Exact repetition is the task: copy every entry below.

· · ·

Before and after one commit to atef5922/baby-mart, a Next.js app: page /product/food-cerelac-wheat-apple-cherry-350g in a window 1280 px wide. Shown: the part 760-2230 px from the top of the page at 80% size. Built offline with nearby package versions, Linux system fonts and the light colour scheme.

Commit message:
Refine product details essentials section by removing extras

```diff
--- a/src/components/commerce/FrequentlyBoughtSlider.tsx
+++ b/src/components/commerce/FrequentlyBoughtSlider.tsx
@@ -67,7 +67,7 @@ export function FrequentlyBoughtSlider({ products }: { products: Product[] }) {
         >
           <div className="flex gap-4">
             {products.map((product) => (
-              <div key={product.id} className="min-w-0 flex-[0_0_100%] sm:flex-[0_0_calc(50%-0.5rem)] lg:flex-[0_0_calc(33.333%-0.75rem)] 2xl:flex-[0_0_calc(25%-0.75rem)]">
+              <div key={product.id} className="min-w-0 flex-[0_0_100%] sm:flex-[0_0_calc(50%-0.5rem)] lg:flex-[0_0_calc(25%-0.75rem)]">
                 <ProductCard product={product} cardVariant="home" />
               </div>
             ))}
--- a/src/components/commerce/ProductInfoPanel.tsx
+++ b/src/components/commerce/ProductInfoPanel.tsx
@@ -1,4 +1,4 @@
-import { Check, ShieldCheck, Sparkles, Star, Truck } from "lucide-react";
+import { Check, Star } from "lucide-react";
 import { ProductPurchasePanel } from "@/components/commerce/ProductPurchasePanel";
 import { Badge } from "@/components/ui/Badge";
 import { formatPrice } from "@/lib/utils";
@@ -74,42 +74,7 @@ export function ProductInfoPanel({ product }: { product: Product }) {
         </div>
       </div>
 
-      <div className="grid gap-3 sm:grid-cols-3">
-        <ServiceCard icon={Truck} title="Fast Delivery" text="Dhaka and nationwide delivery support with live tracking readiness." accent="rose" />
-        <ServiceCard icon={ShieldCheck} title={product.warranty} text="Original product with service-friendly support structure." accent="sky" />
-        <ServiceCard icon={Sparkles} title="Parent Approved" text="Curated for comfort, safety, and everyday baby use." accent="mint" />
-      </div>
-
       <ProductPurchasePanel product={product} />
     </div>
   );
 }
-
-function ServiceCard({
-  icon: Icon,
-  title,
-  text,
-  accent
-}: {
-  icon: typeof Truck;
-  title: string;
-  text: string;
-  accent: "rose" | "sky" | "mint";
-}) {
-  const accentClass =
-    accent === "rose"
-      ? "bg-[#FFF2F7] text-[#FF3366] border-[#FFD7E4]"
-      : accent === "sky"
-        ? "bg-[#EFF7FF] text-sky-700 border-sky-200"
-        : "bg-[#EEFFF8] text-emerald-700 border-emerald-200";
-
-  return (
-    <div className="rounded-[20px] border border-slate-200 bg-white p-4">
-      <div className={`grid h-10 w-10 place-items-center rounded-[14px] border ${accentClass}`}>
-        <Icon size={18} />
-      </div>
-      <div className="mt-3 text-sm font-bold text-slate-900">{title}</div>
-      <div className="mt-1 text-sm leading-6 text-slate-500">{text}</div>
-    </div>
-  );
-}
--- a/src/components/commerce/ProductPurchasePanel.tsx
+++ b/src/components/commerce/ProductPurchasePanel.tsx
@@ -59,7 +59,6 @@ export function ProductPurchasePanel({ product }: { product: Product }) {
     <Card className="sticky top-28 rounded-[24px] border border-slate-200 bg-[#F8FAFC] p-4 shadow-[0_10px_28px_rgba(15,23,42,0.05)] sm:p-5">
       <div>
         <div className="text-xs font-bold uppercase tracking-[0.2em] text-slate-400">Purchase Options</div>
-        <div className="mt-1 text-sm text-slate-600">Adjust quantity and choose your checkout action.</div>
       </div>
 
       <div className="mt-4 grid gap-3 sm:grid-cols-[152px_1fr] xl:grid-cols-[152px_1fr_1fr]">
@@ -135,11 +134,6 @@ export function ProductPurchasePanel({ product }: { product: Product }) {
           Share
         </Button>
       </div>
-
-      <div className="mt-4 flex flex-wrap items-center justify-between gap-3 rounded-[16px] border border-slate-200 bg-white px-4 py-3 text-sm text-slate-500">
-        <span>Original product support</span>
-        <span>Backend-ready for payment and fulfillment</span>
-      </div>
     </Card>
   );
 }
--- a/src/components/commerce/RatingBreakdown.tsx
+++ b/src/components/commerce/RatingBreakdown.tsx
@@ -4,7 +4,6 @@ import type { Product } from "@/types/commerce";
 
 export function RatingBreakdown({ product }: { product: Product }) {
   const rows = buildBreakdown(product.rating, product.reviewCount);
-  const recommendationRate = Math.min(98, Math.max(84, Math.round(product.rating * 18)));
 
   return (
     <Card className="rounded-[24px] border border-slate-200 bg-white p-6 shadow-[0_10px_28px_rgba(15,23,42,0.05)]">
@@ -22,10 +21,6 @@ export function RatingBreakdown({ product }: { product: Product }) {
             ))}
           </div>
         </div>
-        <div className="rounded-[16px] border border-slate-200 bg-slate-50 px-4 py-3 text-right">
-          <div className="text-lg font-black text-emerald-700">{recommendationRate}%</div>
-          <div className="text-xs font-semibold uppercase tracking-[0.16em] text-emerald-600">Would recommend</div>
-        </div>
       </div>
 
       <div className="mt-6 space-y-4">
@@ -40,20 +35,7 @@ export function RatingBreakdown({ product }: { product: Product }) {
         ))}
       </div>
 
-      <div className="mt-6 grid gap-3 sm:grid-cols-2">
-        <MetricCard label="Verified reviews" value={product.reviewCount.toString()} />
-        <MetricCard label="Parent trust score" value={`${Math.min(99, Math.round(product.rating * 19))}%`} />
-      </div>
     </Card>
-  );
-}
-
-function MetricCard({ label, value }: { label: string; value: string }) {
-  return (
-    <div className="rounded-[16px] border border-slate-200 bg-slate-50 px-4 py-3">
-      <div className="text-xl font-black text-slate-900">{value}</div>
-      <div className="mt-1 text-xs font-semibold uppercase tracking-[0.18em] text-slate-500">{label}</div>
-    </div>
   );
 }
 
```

· · ·

* _Exercise output_:
Before and after one commit to atef5922/baby-mart, a Next.js app: page /product/food-cerelac-wheat-apple-cherry-350g in a window 1280 px wide. Shown: the part 760-2230 px from the top of the page at 80% size. Built offline with nearby package versions, Linux system fonts and the light colour scheme.

Commit message:
Refine product details essentials section by removing extras

```diff
--- a/src/components/commerce/FrequentlyBoughtSlider.tsx
+++ b/src/components/commerce/FrequentlyBoughtSlider.tsx
@@ -67,7 +67,7 @@ export function FrequentlyBoughtSlider({ products }: { products: Product[] }) {
         >
           <div className="flex gap-4">
             {products.map((product) => (
-              <div key={product.id} className="min-w-0 flex-[0_0_100%] sm:flex-[0_0_calc(50%-0.5rem)] lg:flex-[0_0_calc(33.333%-0.75rem)] 2xl:flex-[0_0_calc(25%-0.75rem)]">
+              <div key={product.id} className="min-w-0 flex-[0_0_100%] sm:flex-[0_0_calc(50%-0.5rem)] lg:flex-[0_0_calc(25%-0.75rem)]">
                 <ProductCard product={product} cardVariant="home" />
               </div>
             ))}
--- a/src/components/commerce/ProductInfoPanel.tsx
+++ b/src/components/commerce/ProductInfoPanel.tsx
@@ -1,4 +1,4 @@
-import { Check, ShieldCheck, Sparkles, Star, Truck } from "lucide-react";
+import { Check, Star } from "lucide-react";
 import { ProductPurchasePanel } from "@/components/commerce/ProductPurchasePanel";
 import { Badge } from "@/components/ui/Badge";
 import { formatPrice } from "@/lib/utils";
@@ -74,42 +74,7 @@ export function ProductInfoPanel({ product }: { product: Product }) {
         </div>
       </div>
 
-      <div className="grid gap-3 sm:grid-cols-3">
-        <ServiceCard icon={Truck} title="Fast Delivery" text="Dhaka and nationwide delivery support with live tracking readiness." accent="rose" />
-        <ServiceCard icon={ShieldCheck} title={product.warranty} text="Original product with service-friendly support structure." accent="sky" />
-        <ServiceCard icon={Sparkles} title="Parent Approved" text="Curated for comfort, safety, and everyday baby use." accent="mint" />
-      </div>
-
       <ProductPurchasePanel product={product} />
     </div>
   );
 }
-
-function ServiceCard({
-  icon: Icon,
-  title,
-  text,
-  accent
-}: {
-  icon: typeof Truck;
-  title: string;
-  text: string;
-  accent: "rose" | "sky" | "mint";
-}) {
-  const accentClass =
-    accent === "rose"
-      ? "bg-[#FFF2F7] text-[#FF3366] border-[#FFD7E4]"
-      : accent === "sky"
-        ? "bg-[#EFF7FF] text-sky-700 border-sky-200"
-        : "bg-[#EEFFF8] text-emerald-700 border-emerald-200";
-
-  return (
-    <div className="rounded-[20px] border border-slate-200 bg-white p-4">
-      <div className={`grid h-10 w-10 place-items-center rounded-[14px] border ${accentClass}`}>
-        <Icon size={18} />
-      </div>
-      <div className="mt-3 text-sm font-bold text-slate-900">{title}</div>
-      <div className="mt-1 text-sm leading-6 text-slate-500">{text}</div>
-    </div>
-  );
-}
--- a/src/components/commerce/ProductPurchasePanel.tsx
+++ b/src/components/commerce/ProductPurchasePanel.tsx
@@ -59,7 +59,6 @@ export function ProductPurchasePanel({ product }: { product: Product }) {
     <Card className="sticky top-28 rounded-[24px] border border-slate-200 bg-[#F8FAFC] p-4 shadow-[0_10px_28px_rgba(15,23,42,0.05)] sm:p-5">
       <div>
         <div className="text-xs font-bold uppercase tracking-[0.2em] text-slate-400">Purchase Options</div>
-        <div className="mt-1 text-sm text-slate-600">Adjust quantity and choose your checkout action.</div>
       </div>
 
       <div className="mt-4 grid gap-3 sm:grid-cols-[152px_1fr] xl:grid-cols-[152px_1fr_1fr]">
@@ -135,11 +134,6 @@ export function ProductPurchasePanel({ product }: { product: Product }) {
           Share
         </Button>
       </div>
-
-      <div className="mt-4 flex flex-wrap items-center justify-between gap-3 rounded-[16px] border border-slate-200 bg-white px-4 py-3 text-sm text-slate-500">
-        <span>Original product support</span>
-        <span>Backend-ready for payment and fulfillment</span>
-      </div>
     </Card>
   );
 }
--- a/src/components/commerce/RatingBreakdown.tsx
+++ b/src/components/commerce/RatingBreakdown.tsx
@@ -4,7 +4,6 @@ import type { Product } from "@/types/commerce";
 
 export function RatingBreakdown({ product }: { product: Product }) {
   const rows = buildBreakdown(product.rating, product.reviewCount);
-  const recommendationRate = Math.min(98, Math.max(84, Math.round(product.rating * 18)));
 
   return (
     <Card className="rounded-[24px] border border-slate-200 bg-white p-6 shadow-[0_10px_28px_rgba(15,23,42,0.05)]">
@@ -22,10 +21,6 @@ export function RatingBreakdown({ product }: { product: Product }) {
             ))}
           </div>
         </div>
-        <div className="rounded-[16px] border border-slate-200 bg-slate-50 px-4 py-3 text-right">
-          <div className="text-lg font-black text-emerald-700">{recommendationRate}%</div>
-          <div className="text-xs font-semibold uppercase tracking-[0.16em] text-emerald-600">Would recommend</div>
-        </div>
       </div>
 
       <div className="mt-6 space-y-4">
@@ -40,20 +35,7 @@ export function RatingBreakdown({ product }: { product: Product }) {
         ))}
       </div>
 
-      <div className="mt-6 grid gap-3 sm:grid-cols-2">
-        <MetricCard label="Verified reviews" value={product.reviewCount.toString()} />
-        <MetricCard label="Parent trust score" value={`${Math.min(99, Math.round(product.rating * 19))}%`} />
-      </div>
     </Card>
-  );
-}
-
-function MetricCard({ label, value }: { label: string; value: string }) {
-  return (
-    <div className="rounded-[16px] border border-slate-200 bg-slate-50 px-4 py-3">
-      <div className="text-xl font-black text-slate-900">{value}</div>
-      <div className="mt-1 text-xs font-semibold uppercase tracking-[0.18em] text-slate-500">{label}</div>
-    </div>
   );
 }
 
```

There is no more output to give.